THE PROBLEM:
Please write out all of the data below exactly, without including the pictures.

------ DATA TO EXAMINE ------

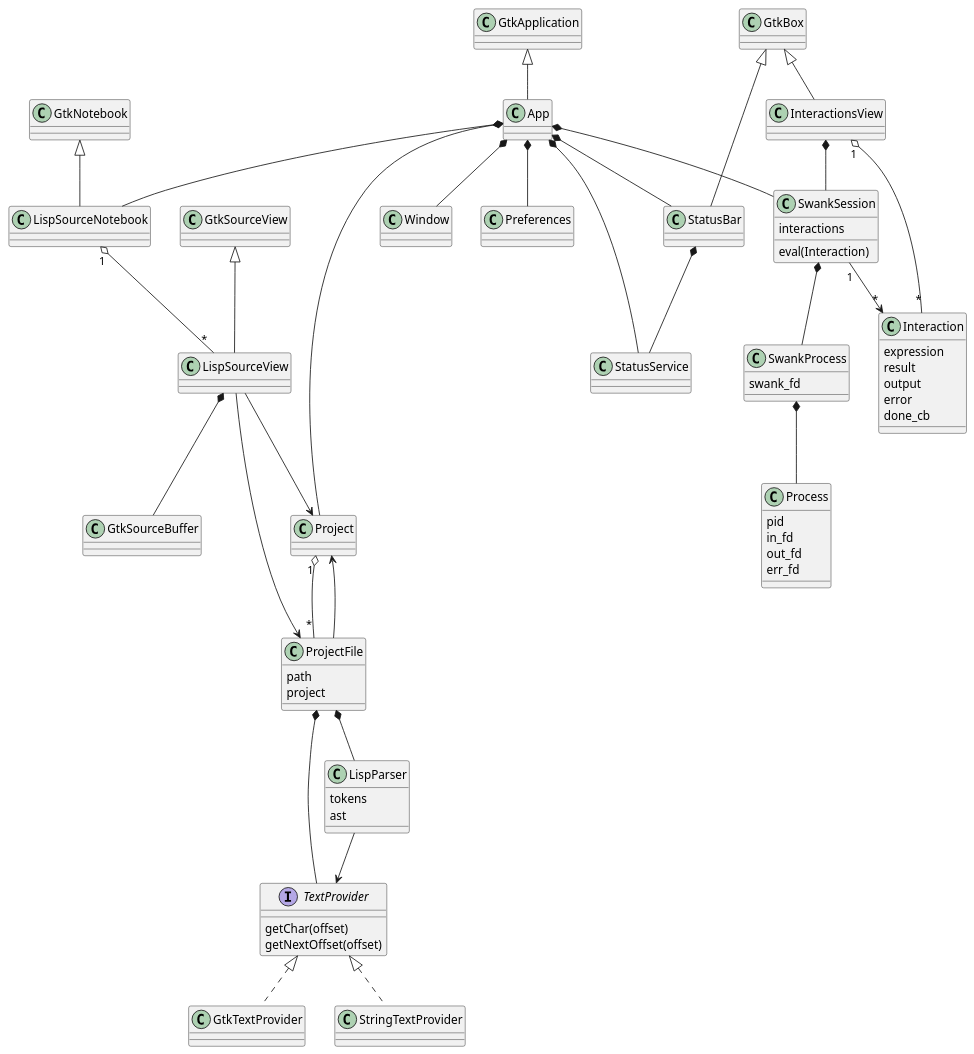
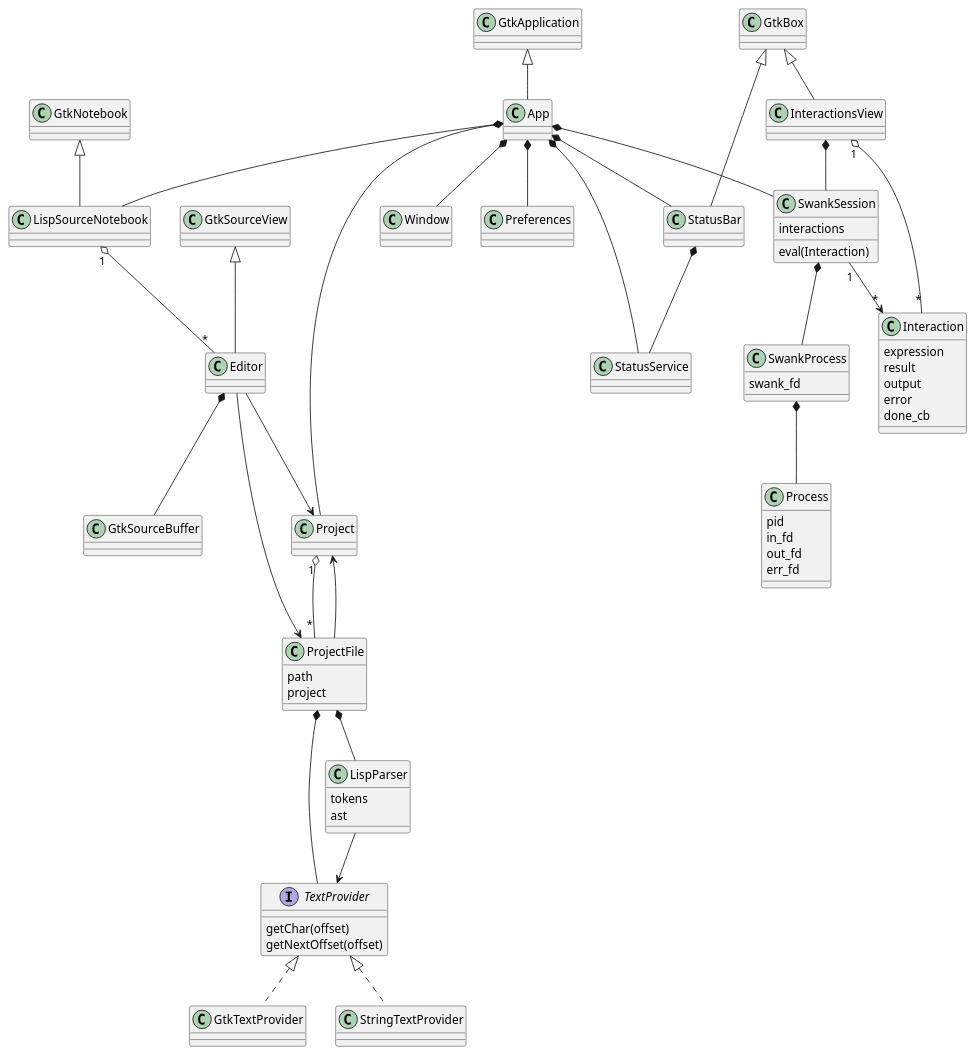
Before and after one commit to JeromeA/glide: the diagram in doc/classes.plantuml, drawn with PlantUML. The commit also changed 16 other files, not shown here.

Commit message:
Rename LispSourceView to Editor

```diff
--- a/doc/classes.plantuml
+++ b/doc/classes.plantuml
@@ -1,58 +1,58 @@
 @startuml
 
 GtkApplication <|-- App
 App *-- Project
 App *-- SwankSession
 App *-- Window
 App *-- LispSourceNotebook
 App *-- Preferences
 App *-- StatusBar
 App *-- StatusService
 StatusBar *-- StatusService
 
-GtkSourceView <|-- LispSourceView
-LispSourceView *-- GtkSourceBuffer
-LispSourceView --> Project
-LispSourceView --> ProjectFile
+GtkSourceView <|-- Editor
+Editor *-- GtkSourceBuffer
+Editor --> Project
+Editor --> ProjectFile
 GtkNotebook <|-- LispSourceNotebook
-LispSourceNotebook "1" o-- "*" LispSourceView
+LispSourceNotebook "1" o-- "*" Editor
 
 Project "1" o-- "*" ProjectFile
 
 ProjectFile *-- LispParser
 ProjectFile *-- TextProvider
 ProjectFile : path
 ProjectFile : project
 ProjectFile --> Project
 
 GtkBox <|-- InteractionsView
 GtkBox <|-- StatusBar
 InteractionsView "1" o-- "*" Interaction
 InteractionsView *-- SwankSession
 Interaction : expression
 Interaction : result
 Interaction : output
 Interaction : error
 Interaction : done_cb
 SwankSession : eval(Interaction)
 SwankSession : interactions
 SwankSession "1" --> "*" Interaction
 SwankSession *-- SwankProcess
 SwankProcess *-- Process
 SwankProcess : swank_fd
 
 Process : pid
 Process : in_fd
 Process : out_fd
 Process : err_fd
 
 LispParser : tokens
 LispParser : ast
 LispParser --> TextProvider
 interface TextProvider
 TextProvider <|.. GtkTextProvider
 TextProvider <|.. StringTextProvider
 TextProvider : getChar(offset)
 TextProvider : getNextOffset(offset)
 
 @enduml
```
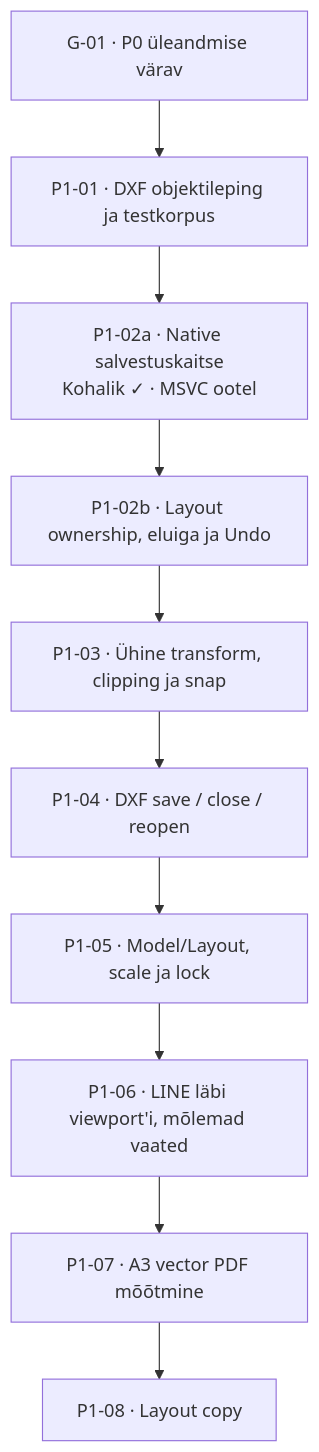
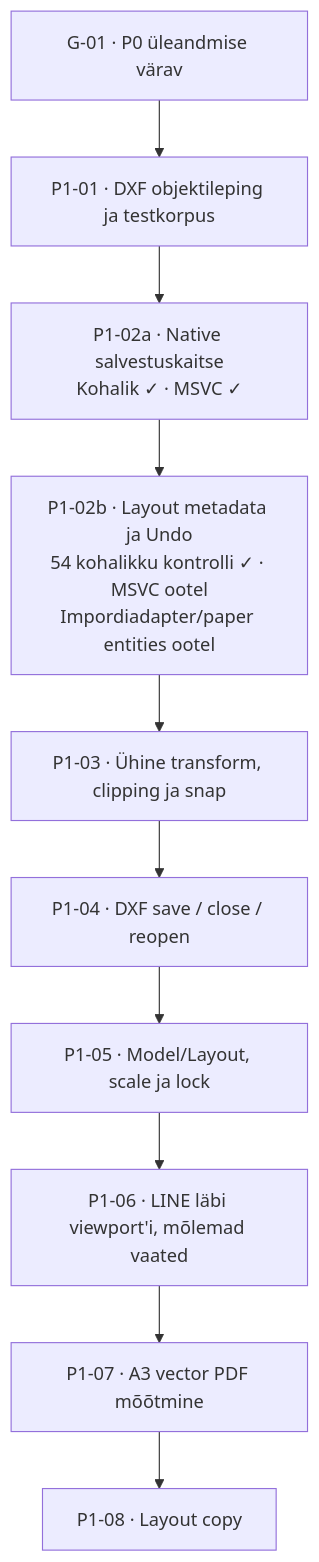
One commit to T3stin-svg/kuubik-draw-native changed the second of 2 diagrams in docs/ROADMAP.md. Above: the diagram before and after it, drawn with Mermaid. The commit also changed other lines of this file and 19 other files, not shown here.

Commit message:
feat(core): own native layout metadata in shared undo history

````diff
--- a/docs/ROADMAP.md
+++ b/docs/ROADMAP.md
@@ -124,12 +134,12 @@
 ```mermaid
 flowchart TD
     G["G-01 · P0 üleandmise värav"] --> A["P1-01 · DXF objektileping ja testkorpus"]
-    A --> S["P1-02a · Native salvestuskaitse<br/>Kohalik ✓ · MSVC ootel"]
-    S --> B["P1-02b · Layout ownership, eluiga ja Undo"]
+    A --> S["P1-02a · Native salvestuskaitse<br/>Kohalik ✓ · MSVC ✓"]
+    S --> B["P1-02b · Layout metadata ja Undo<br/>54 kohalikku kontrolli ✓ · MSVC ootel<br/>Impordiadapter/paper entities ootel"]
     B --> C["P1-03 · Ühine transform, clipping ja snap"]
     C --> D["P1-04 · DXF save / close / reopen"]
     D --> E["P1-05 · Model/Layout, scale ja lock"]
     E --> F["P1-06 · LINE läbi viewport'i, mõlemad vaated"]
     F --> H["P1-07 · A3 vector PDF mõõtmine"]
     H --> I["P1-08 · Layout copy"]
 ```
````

------

OUTPUT OF THE EXERCISE:
Before and after one commit to JeromeA/glide: the diagram in doc/classes.plantuml, drawn with PlantUML. The commit also changed 16 other files, not shown here.

Commit message:
Rename LispSourceView to Editor

```diff
--- a/doc/classes.plantuml
+++ b/doc/classes.plantuml
@@ -1,58 +1,58 @@
 @startuml
 
 GtkApplication <|-- App
 App *-- Project
 App *-- SwankSession
 App *-- Window
 App *-- LispSourceNotebook
 App *-- Preferences
 App *-- StatusBar
 App *-- StatusService
 StatusBar *-- StatusService
 
-GtkSourceView <|-- LispSourceView
-LispSourceView *-- GtkSourceBuffer
-LispSourceView --> Project
-LispSourceView --> ProjectFile
+GtkSourceView <|-- Editor
+Editor *-- GtkSourceBuffer
+Editor --> Project
+Editor --> ProjectFile
 GtkNotebook <|-- LispSourceNotebook
-LispSourceNotebook "1" o-- "*" LispSourceView
+LispSourceNotebook "1" o-- "*" Editor
 
 Project "1" o-- "*" ProjectFile
 
 ProjectFile *-- LispParser
 ProjectFile *-- TextProvider
 ProjectFile : path
 ProjectFile : project
 ProjectFile --> Project
 
 GtkBox <|-- InteractionsView
 GtkBox <|-- StatusBar
 InteractionsView "1" o-- "*" Interaction
 InteractionsView *-- SwankSession
 Interaction : expression
 Interaction : result
 Interaction : output
 Interaction : error
 Interaction : done_cb
 SwankSession : eval(Interaction)
 SwankSession : interactions
 SwankSession "1" --> "*" Interaction
 SwankSession *-- SwankProcess
 SwankProcess *-- Process
 SwankProcess : swank_fd
 
 Process : pid
 Process : in_fd
 Process : out_fd
 Process : err_fd
 
 LispParser : tokens
 LispParser : ast
 LispParser --> TextProvider
 interface TextProvider
 TextProvider <|.. GtkTextProvider
 TextProvider <|.. StringTextProvider
 TextProvider : getChar(offset)
 TextProvider : getNextOffset(offset)
 
 @enduml
```
One commit to T3stin-svg/kuubik-draw-native changed the second of 2 diagrams in docs/ROADMAP.md. Above: the diagram before and after it, drawn with Mermaid. The commit also changed other lines of this file and 19 other files, not shown here.

Commit message:
feat(core): own native layout metadata in shared undo history

````diff
--- a/docs/ROADMAP.md
+++ b/docs/ROADMAP.md
@@ -124,12 +134,12 @@
 ```mermaid
 flowchart TD
     G["G-01 · P0 üleandmise värav"] --> A["P1-01 · DXF objektileping ja testkorpus"]
-    A --> S["P1-02a · Native salvestuskaitse<br/>Kohalik ✓ · MSVC ootel"]
-    S --> B["P1-02b · Layout ownership, eluiga ja Undo"]
+    A --> S["P1-02a · Native salvestuskaitse<br/>Kohalik ✓ · MSVC ✓"]
+    S --> B["P1-02b · Layout metadata ja Undo<br/>54 kohalikku kontrolli ✓ · MSVC ootel<br/>Impordiadapter/paper entities ootel"]
     B --> C["P1-03 · Ühine transform, clipping ja snap"]
     C --> D["P1-04 · DXF save / close / reopen"]
     D --> E["P1-05 · Model/Layout, scale ja lock"]
     E --> F["P1-06 · LINE läbi viewport'i, mõlemad vaated"]
     F --> H["P1-07 · A3 vector PDF mõõtmine"]
     H --> I["P1-08 · Layout copy"]
 ```
````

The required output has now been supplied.